# DIRECTIONS
Of the entries below, copy only those lines that contain the word "const".

[PROVIDED DATA — start]

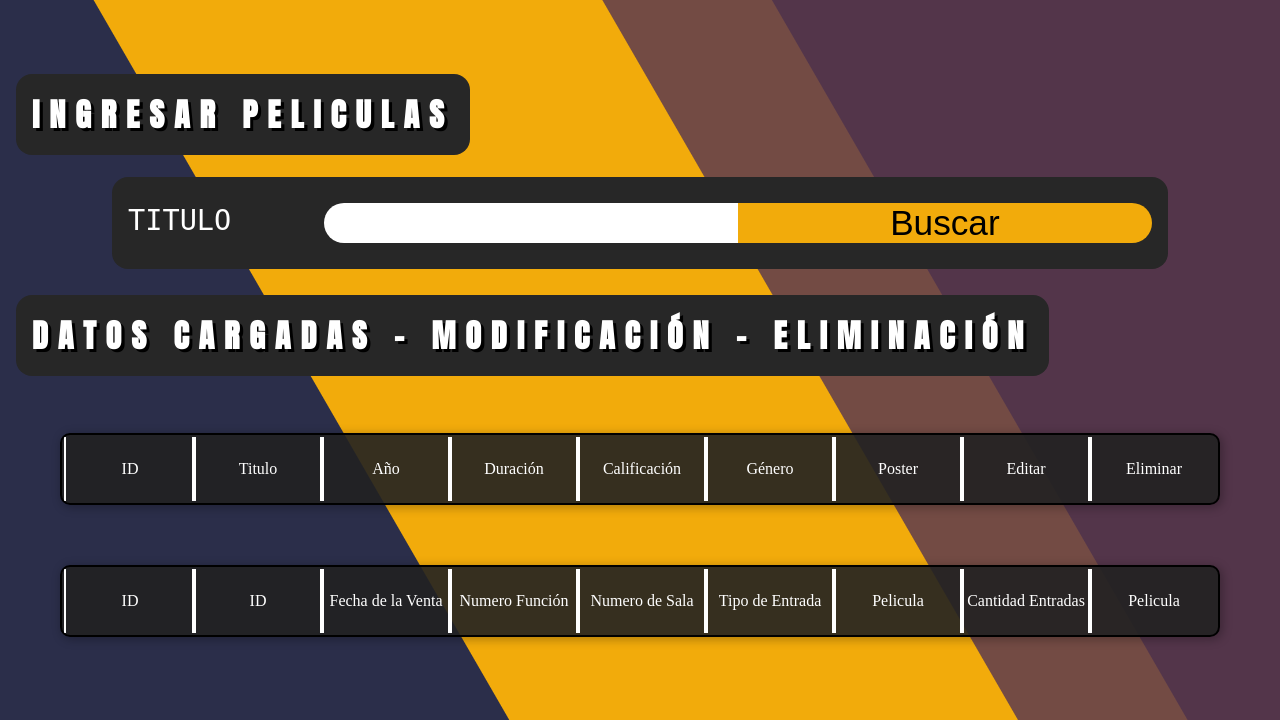
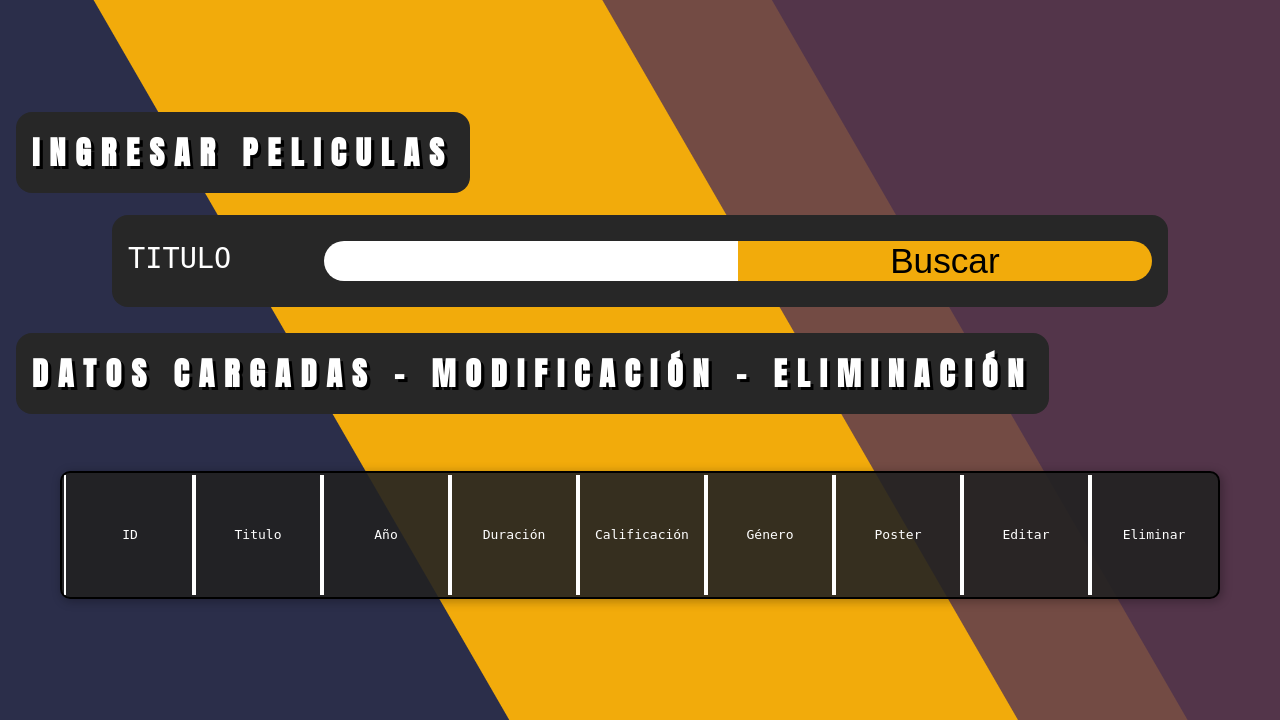
Before and after one commit to camiloCanclini/Cinema-Project-Storti, a PHP site: template pages/abm/modPeliculas.html in a window 1280 px wide. Shown: the part 80-800 px from the top of the page. Run offline with PHP 8.4, Linux system fonts and the light colour scheme; the template is opened without the code that fills it, so the values that code supplies are empty; some libraries are stand-ins or nearby versions.

Commit message:
ABM View Movies Feature Added

```diff
--- a/css/abm/abm_styles.css
+++ b/css/abm/abm_styles.css
@@ -118,7 +118,7 @@ input[type="submit"]:hover{
 }
 .format-table{
     display: grid;
-    height: 8vh;
+    height: 15vh;
     align-items: center;
     grid-auto-columns: minmax(50px, 1fr);
     grid-auto-flow: column;
@@ -129,6 +129,7 @@ input[type="submit"]:hover{
     border-radius: 10px;
 }
 .format-table > *{
+    font-family: monospace;
     margin: 0;
     min-width: 100%;
     height: 100%;
@@ -138,6 +139,10 @@ input[type="submit"]:hover{
     text-align: center;
     border-left: 2px solid white;
     border-right: 2px solid white;
+}
+.format-table img{
+    width: 100%;
+    object-fit: contain;
 }
 /* a{
     height: min-content;
--- a/pages/abm/modPeliculas.html
+++ b/pages/abm/modPeliculas.html
@@ -12,7 +12,7 @@
     <header>
         <span>ADMINISTRACIÓN PELICULAS</span>
     </header>
-    <main>
+    <main id="containerMoviesDB">
         <h1 class="titles">INGRESAR PELICULAS</h1>
 
         <form id="form">
@@ -41,17 +41,6 @@
     El siguiente contenedor va a borrar su contenido para pintar
     los datos de la base
     -->
-    <div class="format-table" id="containerMoviesDB">
-        <div>ID</div>
-        <div>ID</div>
-        <div>Fecha de la Venta</div>
-        <div>Numero Función</div>
-        <div>Numero de Sala</div>
-        <div>Tipo de Entrada</div>
-        <div>Pelicula</div>
-        <div>Cantidad Entradas</div>
-        <div>Pelicula</div>
-    </div>
 
     </main>
     <script src="../../scripts/apiQuery.js"></script>
--- a/scripts/serverQuery.js
+++ b/scripts/serverQuery.js
@@ -1,31 +1,31 @@
 const containerPrint = document.getElementById('containerMoviesDB');
 (function serverRequest(){
-    const HTTPREQUEST = new XMLHttpRequest(); //Se crea objeto HTTPREQUEST
+    const HTTPREQUEST2 = new XMLHttpRequest(); //Se crea objeto HTTPREQUEST
     url = "../../php/get_movies.php"
-    HTTPREQUEST.open('GET',url, true); //Se configura la petición
+    HTTPREQUEST2.open('GET',url, true); //Se configura la petición
     /*Comienzan las operaciones AJAX*/
-    HTTPREQUEST.onreadystatechange = function(){
+    HTTPREQUEST2.onreadystatechange = function(){
         /*Se verifica que la petición fue exitosa*/
         if(this.readyState == 4 && this.status == 200){
             var respuesta = JSON.parse(this.responseText);//Se obtiene la respuesta de la API y se transforma array
             console.log(respuesta);
             let movies = respuesta;
             console.log('movies:', movies)
-            showResponse(movies, containerPrint);
+            showResponse2(movies, containerPrint);
         }
     }
-    HTTPREQUEST.send();
+    HTTPREQUEST2.send();
 }
 )();
-function showResponse(movies, containerPrint){
+function showResponse2(movies, containerPrint){
 	console.log(movies);
-	containerPrint.innerHTML = "";
 	/*Se recorre el ARRAY y se pintan los datos que contiene*/
 	for(let i of movies){
 		console.log('Pintando Objetos...');
 		console.log(i);
 
         let movieContainer = document.createElement("DIV");
+        movieContainer.setAttribute("CLASS", "format-table");
 
 		let id = document.createElement("DIV");
 		let titulo = document.createElement("DIV");
```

[PROVIDED DATA — finish]

# WRITTEN SOLUTION
 const containerPrint = document.getElementById('containerMoviesDB');
-    const HTTPREQUEST = new XMLHttpRequest(); //Se crea objeto HTTPREQUEST
+    const HTTPREQUEST2 = new XMLHttpRequest(); //Se crea objeto HTTPREQUEST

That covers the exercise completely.